Pub Theology is what it says on the label: go into a bar, find some new friends, and discuss our Lord and Savior Jesus Christ over a couple of pints. Apologetics meets ale.
While Google analytics may tell you this is a new trend, Pub Theology is actually a lot older than you think. Legend has it the first Pub Theologian was Saint Arnold of Soissons, who kicked off the trend when he saved his entire medieval village of heathens from the plague by insisting they all drink beer and beer alone. Another Pub Theologian that you have probably heard of was Martin Luther, who wrote in his book, “The Bondage of Will”: “Whoever drinks beer, he is quick to sleep; whoever sleeps long, does not sin; whoever does not sin, enters Heaven! Thus, let us drink beer!” Even C.S. Lewis was known to talk theology over a good lager.
While to some Christians, the idea of mixing the Bible and beer is just as crazy as the idea of mixing liquor and beer is to some wine snobs, most adherents of Pub Theology would argue they are just WWJD-ing. After all, the book of John tells us that Jesus’ first miracle was refilling the kegs. Uh, pardon me— refilling the ὑδρίαι.
If it’s not obvious already, I am all for this old trend made new. I love the idea of Christians meeting people where they are and spreading the light of Christ in the dark places. The only question I still had was how do Nazarenes fit into this new trend?
The answer I arrived at will probably shock no one: Not at all.
Contrary to what I have been told, the Nazarene’s anti-alcohol doctrine has nothing to do with moderation or neighborly consideration. It doesn’t even really have to do with personal integrity. It has to do with the complete and total annihilation of “the social acceptability of the ‘alcohol culture.’” That’s right. Tonight we’re going to party like it’s 1929 because the Church of the Nazarene actually advocates for the total de-socialization of alcohol.
I am not here to share my opinion on the Nazarene policy concerning intoxicants. What I am here to share about is whether or not Pub Theology and Nazarene Theology are compatible. After researching the subject, it is my opinion that the two are 100 percent incompatible.
According to the manual, the goal of the Nazarene church is to eradicate social drinking and the acceptability of said practice from the face of society, not only by personally avoiding it, but by refusing to endorse, traffic or license alcohol. Not only that, Nazarenes are to actively minimize others’ access to alcohol and to vote against it. I’m pretty sure the option to vote against alcohol hasn’t been on the ballot since WWII, but way to be prepared.
Any way you dice it, if you are a member of the Nazarene church and you adhere to Nazarene doctrine, I do not see how you could, in good conscience, engage in Pub Theology.
But maybe you are not “that sort of Nazarene.” Maybe you don’t need the whole country to be dry, you just personally abstain from alcohol.
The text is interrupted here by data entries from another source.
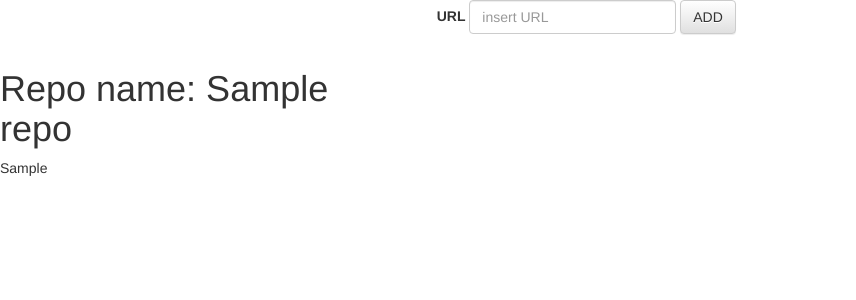
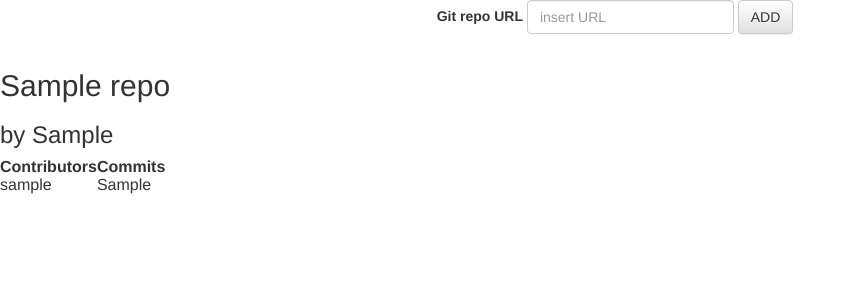
Before and after one commit to mesodiar/git_project, a Django app: page / in a window 1280 px wide. Shown: the top 300 px of the page, without its empty margins (0-856 px from the left). Run offline with Django 3.2, Linux system fonts and the light colour scheme; tables that the repository leaves empty hold one stand-in row (values such as "Sample post"); some libraries are stand-ins or nearby versions.

Commit message:
Add repo to generate user and commits :koala:

```diff
--- a/repo/models.py
+++ b/repo/models.py
@@ -15,7 +15,9 @@ class Contributor(models.Model):
     username =  models.CharField(
         max_length=100
     )
-    commit_amount = models.IntegerField()
+    commit_amount = models.CharField(
+        max_length=50
+    )
     repo = models.ForeignKey(
         Repo
     )
--- a/repo/views.py
+++ b/repo/views.py
@@ -13,14 +13,30 @@ def get_url(request):
             input_url = form.cleaned_data['input_url']
             split_url = input_url.split('/')
             api_url = f'https://api.github.com/repos/{split_url[3]}/{split_url[4]}/contributors'
-            print(api_url)
             repo, created = Repo.objects.get_or_create(
-                name=split_url[3],
-                owner=split_url[4]
+                name=split_url[4],
+                owner=split_url[3]
             )
             data = requests.get(api_url)
+            for account in data.json():
+                username = account.get("login")
+                commits = account.get("contributions")
+
+                contributor, created = Contributor.objects.get_or_create(
+                    username = username,
+                    commit_amount = commits,
+                    repo = repo
+                )
+
             return HttpResponseRedirect(request.META.get('HTTP_REFERER'))
     else:
         form = URLForm()
         repo_names = Repo.objects.all()
-        return render(request, 'templates/home.html', {'form': form, 'repo_names': repo_names})
+        contributors = Contributor.objects.values('repo', 'username', 'commit_amount')
+        print(contributors)
+        return render(request, 'templates/home.html', {
+            'form': form,
+            'repo_names': repo_names,
+            'contributors': contributors
+            }
+        )
--- a/templates/home.html
+++ b/templates/home.html
@@ -16,7 +16,7 @@
       <form class="form-inline" method="post">
         {% csrf_token %}
         <div class="form-group">
-          <label for="input_url">URL</label>
+          <label for="input_url">Git repo URL</label>
           <input name="input_url" type="text" class="form-control" id="input_url" placeholder="insert URL">
         </div>
         <button type="submit" class="btn btn-default" value="OK">ADD</button>
@@ -29,8 +29,20 @@
   <div class="row">
     {% for repo_name in repo_names %}
       <div class="col-md-4">
-        <h1>Repo name: {{ repo_name.name }}</h1>
-        <p>{{ repo_name.owner }}</p>
+        <h2>{{ repo_name.name }}</h2>
+        <h3>by {{ repo_name.owner }}</h3>
+        <table>
+         <th>Contributors</th>
+         <th>Commits</th>
+          {% for contributor in contributors %}
+            {% if contributor.repo == repo_name.id %}
+              <tr>
+                <td><p>{{ contributor.username }}</p></td>
+                <td><p>{{ contributor.commit_amount }}</p></td>
+              </tr>
+            {% endif %}
+          {% endfor %}
+        </table>
       </div>
     {% endfor %}
   </div>
```
Also changed, not shown: repo/migrations/0003_auto_20170501_0638.py (added).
And right now you are saying, what’s wrong with me sitting in a pub, chatting up the cliental, and winning local hearts and minds for Jesus? To all of you, I give this extended metaphor:
Imagine you are at your favorite burger joint, sitting at the dining room counter, enjoying your six oz. thick, juicy, 100 percent black angus beef patty. In saunters a new guy. He looks nice enough, but you can’t help noticing his PETA shirt. You decide to let it slide. He hops up to the counter and orders himself a cobb salad. You think, that’s odd, ordering a salad at the best burger joint in town. But he’s friendly enough, and roots for the Bears, so you decide to let it slide.
Until his salad arrives and he proceeds to pick every shred of bacon off of it. And that’s when you realize—this man isn’t here for the burgers or dogs. He’s not even here to watch the game. By the time he finally hands you a leaflet and break into his animal rights spiel, you are not even surprised. Like most people, you can spot a vegan from a mile away.
If you can understand how a vegan canvassing a burger joint could easily come across as preachy, judgmental and downright intrusive, then you can probably understand why anyone other than a designated driver might have a hard time abstaining from alcohol while trying to share the gospel in a bar.
But hey, if after all that you still think Pub Theology is something you have been called to peruse, then by all means, knock yourself out. Just do yourself a favor and hold off until after you graduate from Olivet.
— Emily Lohr, Staff Writer